“I thought, ‘this is awesome. I cannot believe it’... I just wanted [them].” Reflecting now, she says, “It just happened. I don’t know how to explain it.”

It turned out that, unbeknownst to anyone, her path was already set.

“I listen to myself and I think ‘nobody’s going to believe this’, but it really was very unplanned. If I planned it,” she acknowledges, “it wouldn’t be as perfect as it is.”

The Boscoe Holder House

And still, we’ve not come to the end of the story. Having been denied the home she thought she would live in, Professor Bissessar said to Carmelita, “Camy” as she affectionately calls her, “you need to find [another] house for us to live [in].”

Carmelita knew The Boscoe Holder House, built in 1888, was on the market and, costly though it was, both women loved it. She made an offer – lower than the asking price, but, she thought, “why not?”

Fate already on her side, she got through. The owner, the late Mark Pereira, wanted her to have it.

“He wanted the artist,” Professor Bissessar explains, because the ‘law of ancient lights’ dictates that “once an artist resides in the house, you cannot put up skyscrapers. The artist has the right to light.”

“That house has never not had an artist in it,” Carmelita adds.

Good fortune not lost on these women, they have equally high ambitions for the Boscoe Holder House.

“The house will have one room for visiting artists, [and] I would love to do workshops there,” Professor Bissessar shares.

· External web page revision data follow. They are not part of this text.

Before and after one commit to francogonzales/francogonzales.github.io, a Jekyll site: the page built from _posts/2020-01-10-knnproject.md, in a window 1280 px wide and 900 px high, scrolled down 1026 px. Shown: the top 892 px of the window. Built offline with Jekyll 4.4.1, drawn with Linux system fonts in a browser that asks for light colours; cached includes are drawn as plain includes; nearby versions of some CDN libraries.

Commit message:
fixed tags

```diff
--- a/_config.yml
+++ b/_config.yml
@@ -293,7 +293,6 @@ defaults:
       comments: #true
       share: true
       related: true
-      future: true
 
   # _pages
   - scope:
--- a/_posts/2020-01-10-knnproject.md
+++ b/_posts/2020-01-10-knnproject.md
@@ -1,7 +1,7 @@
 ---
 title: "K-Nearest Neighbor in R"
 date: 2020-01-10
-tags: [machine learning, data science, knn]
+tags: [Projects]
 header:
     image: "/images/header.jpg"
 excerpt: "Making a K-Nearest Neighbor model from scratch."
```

Right now, this niece and aunt wonder team are focused on their work at both houses. While they set up The Boscoe Holder House, they’re busy hosting tours, school visits and events at the Angelo Bissessarsingh Heritage House. They’re also preparing Angelo’s West Indian book collection to be housed there as a reference library for anyone who needs it.

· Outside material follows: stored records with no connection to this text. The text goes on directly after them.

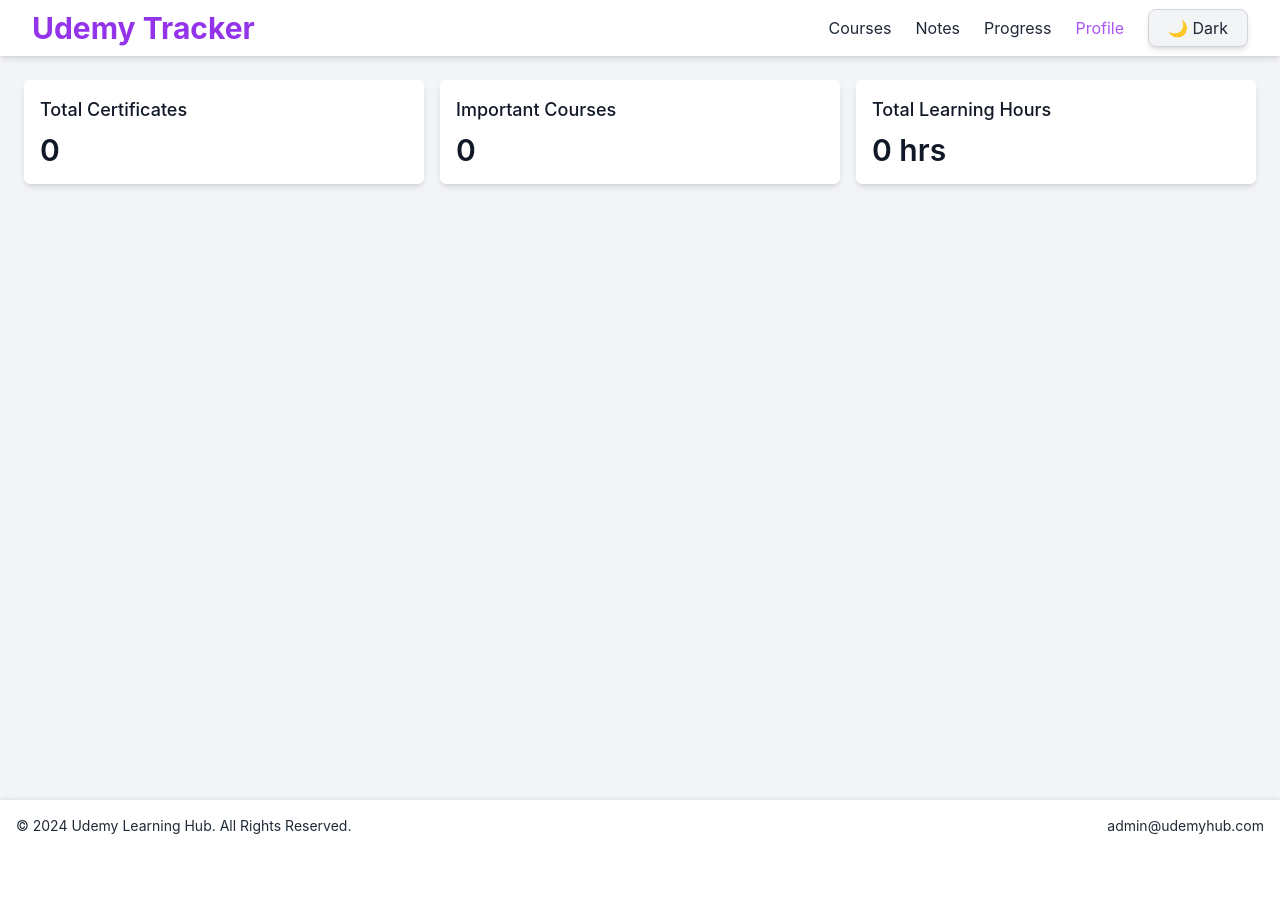
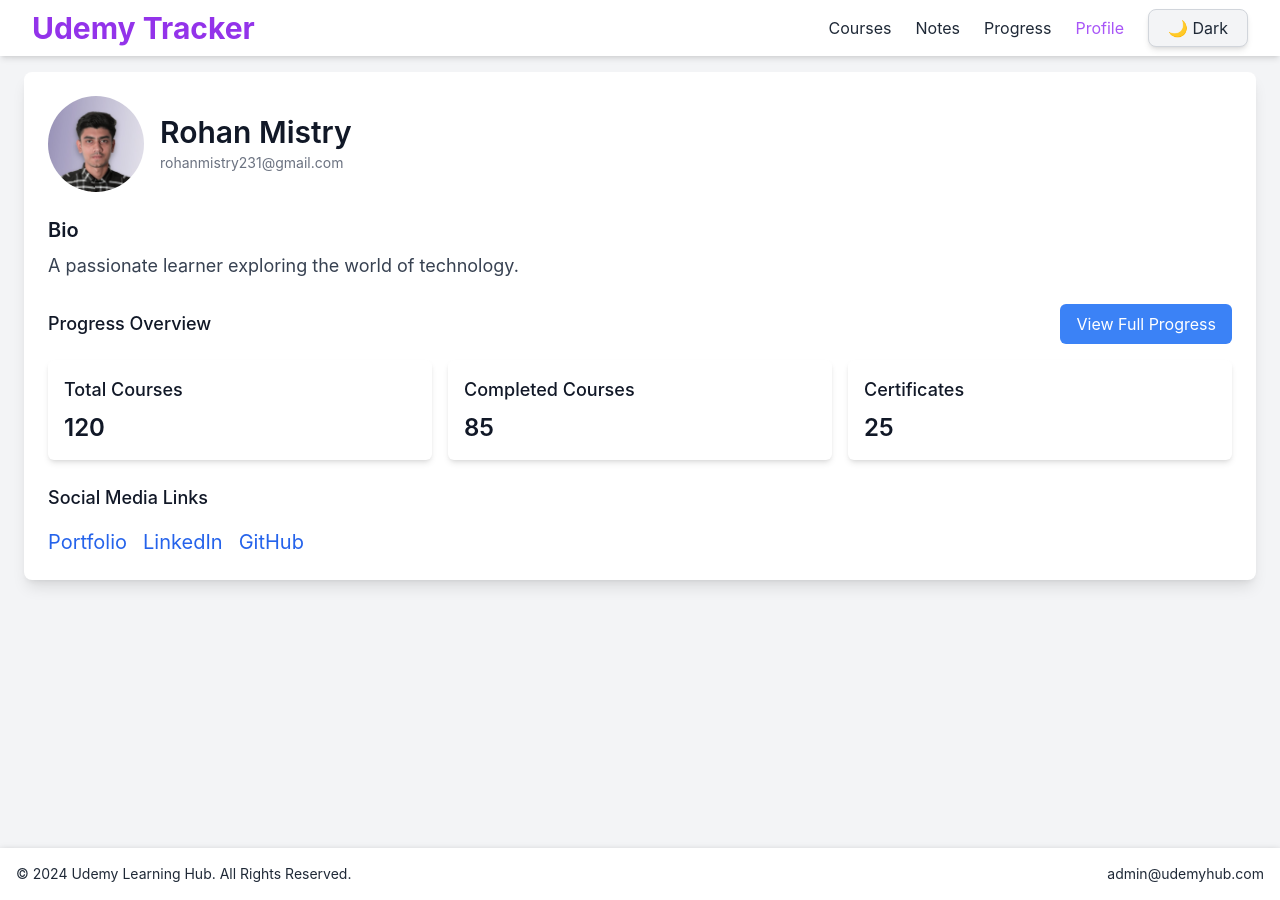
Before and after one commit to rohanmistry231/Udemy-Tracker-Frontend, a React (Create React App) app: page /profile in a window 1280 px wide. Before the commit the page ends 852 px from the top, so only its background shows below. Built offline with nearby package versions, Linux system fonts and the light colour scheme; no server answers.

Commit message:
Updated Profile Section

```diff
--- a/src/pages/Profile.jsx
+++ b/src/pages/Profile.jsx
@@ -1,57 +1,126 @@
 // src/pages/Profile.js
-import React, { useEffect, useState } from 'react';
-import axios from 'axios';
+import React, { useState, useEffect } from 'react';
 import { useTheme } from '../context/ThemeContext';
+import { Link } from 'react-router-dom';
 
 const Profile = () => {
   const { theme } = useTheme();
   const isDarkMode = theme === 'dark';
 
-  const [totalCertificates, setTotalCertificates] = useState(0);
-  const [importantCoursesCount, setImportantCoursesCount] = useState(0);
-  const [totalLearningHours, setTotalLearningHours] = useState(0);
+  const [user, setUser] = useState({
+    name: '',
+    email: '',
+    bio: '',
+    avatarUrl: '', // Placeholder for user avatar
+    socialLinks: {
+      portfolio: '', // Default empty string to avoid undefined errors
+      linkedin: '',
+      github: '',
+    },
+  });
 
   useEffect(() => {
-    // Fetch courses and calculate details
-    axios.get('https://udemy-tracker.vercel.app/courses/')
-      .then(response => {
-        const courses = response.data;
-
-        // Count certificates and important courses
-        const certificates = courses.filter(course => course.certified).length;
-        const importantCourses = courses.filter(course => course.importantStatus === 'Important').length;
-
-        // Calculate total hours
-        const learningHours = courses.reduce((acc, course) => acc + course.durationInHours, 0);
-
-        setTotalCertificates(certificates);
-        setImportantCoursesCount(importantCourses);
-        setTotalLearningHours(learningHours);
-      })
-      .catch(error => console.error('Error fetching course data:', error));
+    // Simulate fetching user data (replace with actual API call)
+    const userData = {
+      name: 'Rohan Mistry',
+      email: 'rohanmistry231@gmail.com',
+      bio: 'A passionate learner exploring the world of technology.',
+      avatarUrl: 'profile.jpg', // Example avatar URL
+      socialLinks: {
+        portfolio: 'https://irohanportfolio.netlify.app',
+        linkedin: 'https://linkedin.com/in/rohan-mistry-493987202',
+        github: 'https://github.com/rohanmistry231',
+      },
+    };
+    setUser(userData);
   }, []);
 
   return (
-    <div className={`min-h-screen p-6 transition-colors duration-300 ${isDarkMode ? 'bg-gray-900 text-white' : 'bg-gray-100 text-gray-900'}`}>
-      <h1 className="text-2xl font-bold text-center mb-6">My Profile</h1>
-
-      <div className="grid grid-cols-1 sm:grid-cols-2 lg:grid-cols-3 gap-4">
-        {/* Total Certificates */}
-        <div className={`p-4 rounded-md shadow-md ${isDarkMode ? 'bg-gray-800' : 'bg-white'}`}>
-          <h2 className="text-lg font-medium">Total Certificates</h2>
-          <p className="text-3xl font-semibold mt-2">{totalCertificates}</p>
+    <div
+      className={`min-h-screen p-6 mt-12 transition-colors duration-300 ${isDarkMode ? 'bg-gray-900 text-white' : 'bg-gray-100 text-gray-900'}`}
+    >
+      {/* Profile Card */}
+      <div
+        className={`max-w-8xl mx-auto rounded-lg shadow-lg p-6 ${isDarkMode ? 'bg-gray-800' : 'bg-white'}`}
+      >
+        {/* Profile Header */}
+        <div className="flex items-center space-x-4">
+            <img src={user.avatarUrl} alt="User Avatar" className="w-24 h-24 rounded-full object-cover" />
+          <div>
+            <h1 className="text-3xl font-semibold">{user.name}</h1>
+            <a href='mailto:rohanmistry231@gmail.com' className="text-sm text-gray-500">{user.email}</a>
+          </div>
         </div>
 
-        {/* Important Courses */}
-        <div className={`p-4 rounded-md shadow-md ${isDarkMode ? 'bg-gray-800' : 'bg-white'}`}>
-          <h2 className="text-lg font-medium">Important Courses</h2>
-          <p className="text-3xl font-semibold mt-2">{importantCoursesCount}</p>
+        {/* Bio Section */}
+        <div className="mt-6">
+          <h2 className="text-xl font-semibold">Bio</h2>
+          <p className={`text-lg ${isDarkMode ? 'text-gray-300' : 'text-gray-700'} mt-2`}>
+            {user.bio}
+          </p>
         </div>
 
-        {/* Total Learning Hours */}
-        <div className={`p-4 rounded-md shadow-md ${isDarkMode ? 'bg-gray-800' : 'bg-white'}`}>
-          <h2 className="text-lg font-medium">Total Learning Hours</h2>
-          <p className="text-3xl font-semibold mt-2">{totalLearningHours} hrs</p>
+        {/* Additional Information Section */}
+        <div className="mt-6 space-y-4">
+          <div className="flex justify-between items-center">
+            <h3 className="text-lg font-medium">Progress Overview</h3>
+            <Link to="/progress">
+              <button
+                className="px-4 py-2 rounded-md bg-blue-500 text-white"
+              >
+                View Full Progress
+              </button>
+            </Link>
+          </div>
+
+          <div className="grid grid-cols-1 sm:grid-cols-2 lg:grid-cols-3 gap-4 mt-4">
+            {/* Add any relevant sections like course stats or other metrics */}
+            <div className={`p-4 rounded-md shadow-md ${isDarkMode ? 'bg-gray-700' : 'bg-white'}`}>
+              <h4 className="text-lg font-medium">Total Courses</h4>
+              <p className="text-2xl font-semibold mt-2">120</p>
+            </div>
+
+            <div className={`p-4 rounded-md shadow-md ${isDarkMode ? 'bg-gray-700' : 'bg-white'}`}>
+              <h4 className="text-lg font-medium">Completed Courses</h4>
+              <p className="text-2xl font-semibold mt-2">85</p>
+            </div>
+
+            <div className={`p-4 rounded-md shadow-md ${isDarkMode ? 'bg-gray-700' : 'bg-white'}`}>
+              <h4 className="text-lg font-medium">Certificates</h4>
+              <p className="text-2xl font-semibold mt-2">25</p>
+            </div>
+          </div>
+        </div>
+
+        {/* Social Media Links */}
+        <div className="mt-6 space-y-4">
+          <h3 className="text-lg font-medium">Social Media Links</h3>
+          <div className="space-x-4">
+            <a
+              href={user.socialLinks.portfolio || '#'}
+              className={`text-xl ${isDarkMode ? 'text-blue-300' : 'text-blue-600'}`}
+              target="_blank"
+              rel="noopener noreferrer"
+            >
+              Portfolio
+            </a>
+            <a
+              href={user.socialLinks.linkedin || '#'}
+              className={`text-xl ${isDarkMode ? 'text-blue-300' : 'text-blue-600'}`}
+              target="_blank"
+              rel="noopener noreferrer"
+            >
+              LinkedIn
+            </a>
+            <a
+              href={user.socialLinks.github || '#'}
+              className={`text-xl ${isDarkMode ? 'text-blue-300' : 'text-blue-600'}`}
+              target="_blank"
+              rel="noopener noreferrer"
+            >
+              GitHub
+            </a>
+          </div>
         </div>
       </div>
     </div>
--- a/src/pages/Progress.jsx
+++ b/src/pages/Progress.jsx
@@ -161,12 +161,12 @@ const Progress = () => {
         <div className="relative w-full h-6 bg-gray-200 rounded-lg overflow-hidden">
           <div className="absolute top-0 left-0 h-full bg-gradient-to-r from-blue-400 to-indigo-600" style={{ width: `${overallProgress}%`, transition: "width 0.5s ease-in-out", }} />
           <div className="absolute top-0 left-0 w-full h-full flex justify-center items-center">
-            <span className="text-white font-semibold">{Math.round(overallProgress)}%</span>
+            <span className={`text-black font-semibold`}>{Math.round(overallProgress)}%</span>
           </div>
         </div>
-        <div className="flex justify-between mt-2">
-          <span className="text-sm text-gray-600">0%</span>
-          <span className="text-sm text-gray-600">100%</span>
+        <div className={`flex justify-between mt-2 ${isDarkMode ? "bg-gray-800 text-white" : "bg-white text-black"}`}>
+          <span className="text-sm">0%</span>
+          <span className="text-sm">100%</span>
         </div>
       </div>
 
```
Also changed, not shown: public/profile.jpg (added).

“I believe it was meant to be shared,” Carmelita says of the Belmont house. She calls it a “time capsule”, and explains that few people today may ever experience a house like it.

Her fear, she says, is that part of history will be lost. And the thing she appreciates most about their endeavour is the “shared joy of seeing people come and interact”. On entering, some are hesitant – to sit on the couches, soil the carpet with their shoes, eat on the dishes – but Carmelita’s response is always “come in”.

“We’re more about experience. We want people to enjoy this house as much as possible because we enjoy it.” If Angelo were alive today, she says, “this house would be booming with people and he would have been extremely proud.”

Serah Acham is a writer and editor currently pursuing her MFA in Creative Writing at UWI St Augustine.